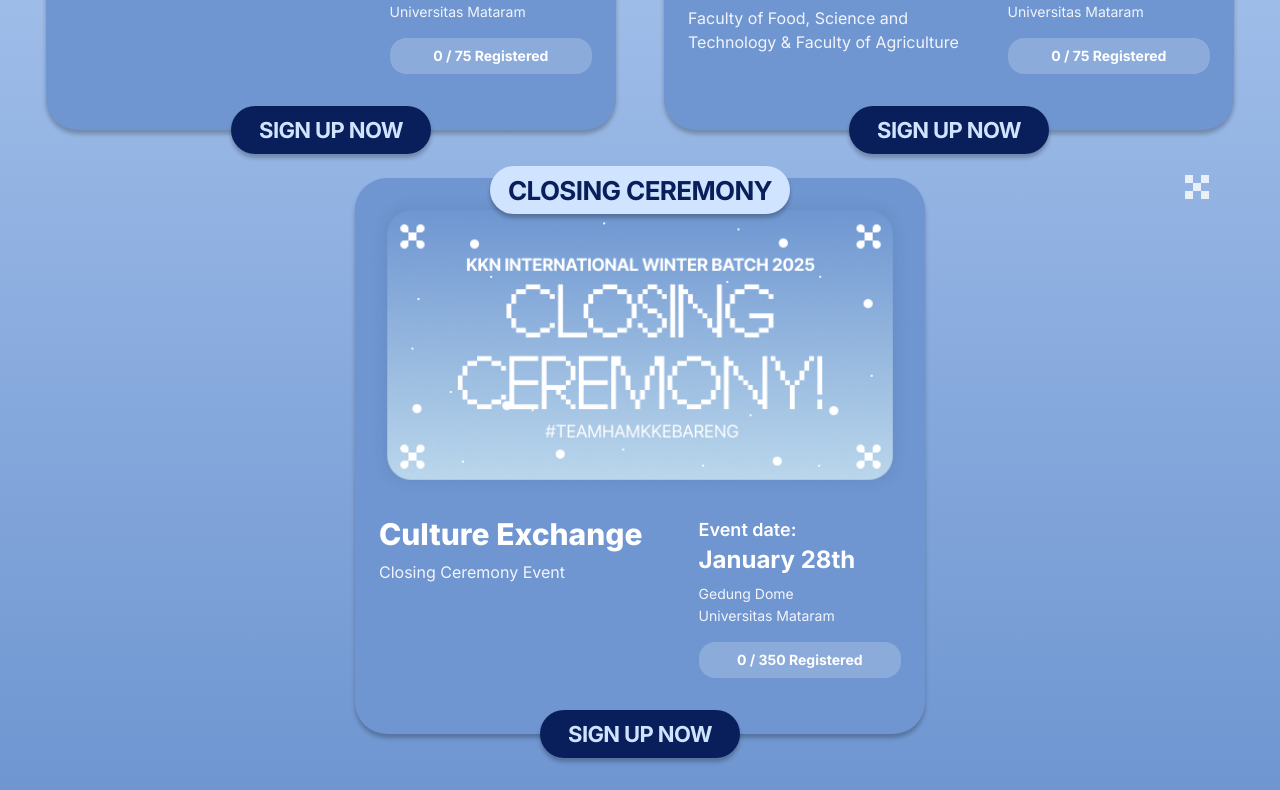
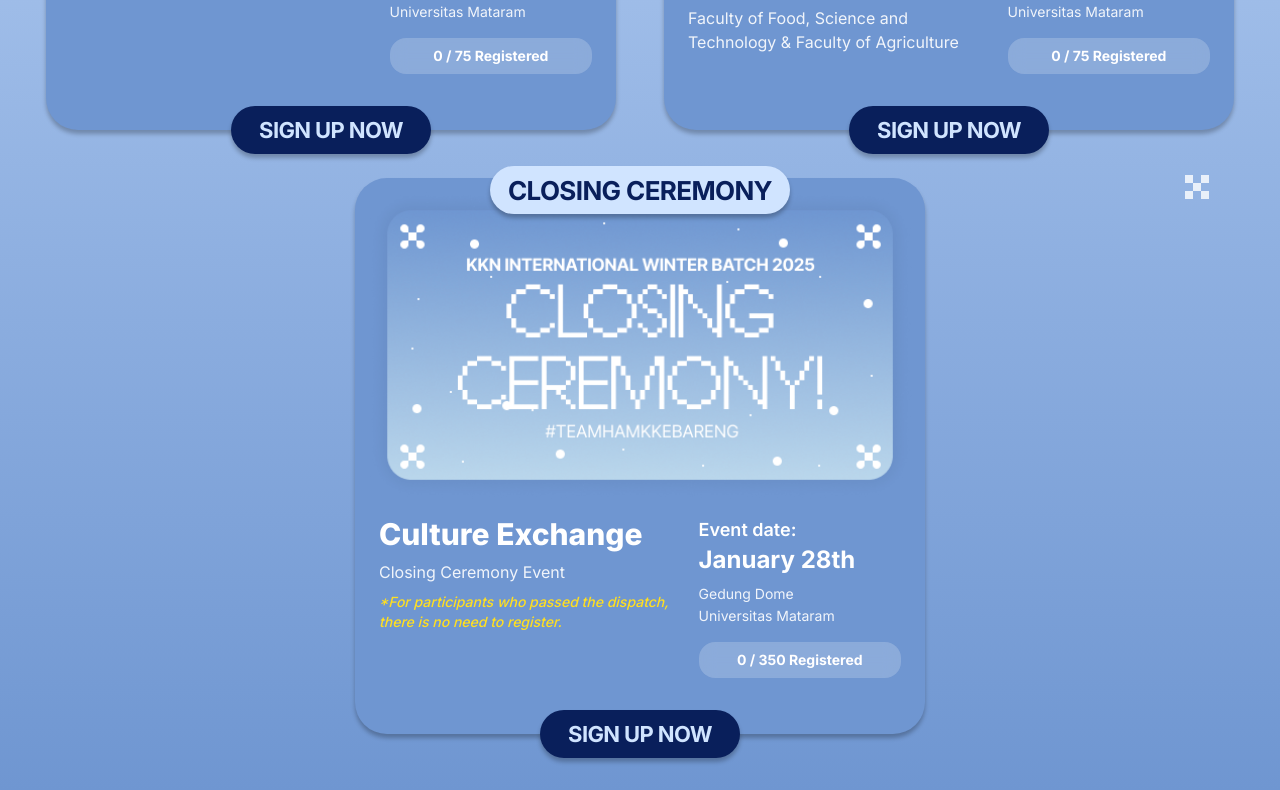
Before and after one commit to HazimMaulana/hamkkebareng, a Next.js app: page /our-events in a window 1280 px wide. Shown: the part 805-1595 px from the top of the page. Built offline with nearby package versions, Linux system fonts and the light colour scheme; no server answers.

Commit message:
fix: add note for participants regarding registration in Closing Ceremony

```diff
--- a/src/app/our-events/closing-ceremony/page.jsx
+++ b/src/app/our-events/closing-ceremony/page.jsx
@@ -161,6 +161,9 @@ export default function ClosingCeremonyRegistrationPage() {
           <p className="text-white text-center pt-4 text-xl font-semibold">
             {eventName}
           </p>
+          <p className="text-yellow-300 text-center pt-2 text-sm md:text-base font-medium italic">
+            *For participants who passed the dispatch, there is no need to register.
+          </p>
         </div>
 
         <div className="w-full max-w-[600px] px-4 mt-8">
--- a/src/app/our-events/page.jsx
+++ b/src/app/our-events/page.jsx
@@ -406,6 +406,9 @@ export default function ContactPage() {
             <div className="flex flex-col md:w-3/5 text-white">
               <h1 className="text-xl md:text-2xl lg:text-3xl font-extrabold mb-2">Culture Exchange</h1>
               <p className="text-sm md:text-base opacity-90">Closing Ceremony Event</p>
+              <p className="text-xs md:text-sm text-yellow-300 mt-2 font-medium italic">
+                *For participants who passed the dispatch, there is no need to register.
+              </p>
             </div>
             <div className="flex flex-col md:w-2/5 text-white mt-4 md:mt-0">
               <p className="text-lg font-semibold">Event date:</p>
```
* * *
- [PROBLEM TO WORK ON]:
Without the pictures, return the whole of the data exactly as given.

- [YOUR RESPONSE]:
Before and after one commit to HazimMaulana/hamkkebareng, a Next.js app: page /our-events in a window 1280 px wide. Shown: the part 805-1595 px from the top of the page. Built offline with nearby package versions, Linux system fonts and the light colour scheme; no server answers.

Commit message:
fix: add note for participants regarding registration in Closing Ceremony

```diff
--- a/src/app/our-events/closing-ceremony/page.jsx
+++ b/src/app/our-events/closing-ceremony/page.jsx
@@ -161,6 +161,9 @@ export default function ClosingCeremonyRegistrationPage() {
           <p className="text-white text-center pt-4 text-xl font-semibold">
             {eventName}
           </p>
+          <p className="text-yellow-300 text-center pt-2 text-sm md:text-base font-medium italic">
+            *For participants who passed the dispatch, there is no need to register.
+          </p>
         </div>
 
         <div className="w-full max-w-[600px] px-4 mt-8">
--- a/src/app/our-events/page.jsx
+++ b/src/app/our-events/page.jsx
@@ -406,6 +406,9 @@ export default function ContactPage() {
             <div className="flex flex-col md:w-3/5 text-white">
               <h1 className="text-xl md:text-2xl lg:text-3xl font-extrabold mb-2">Culture Exchange</h1>
               <p className="text-sm md:text-base opacity-90">Closing Ceremony Event</p>
+              <p className="text-xs md:text-sm text-yellow-300 mt-2 font-medium italic">
+                *For participants who passed the dispatch, there is no need to register.
+              </p>
             </div>
             <div className="flex flex-col md:w-2/5 text-white mt-4 md:mt-0">
               <p className="text-lg font-semibold">Event date:</p>
```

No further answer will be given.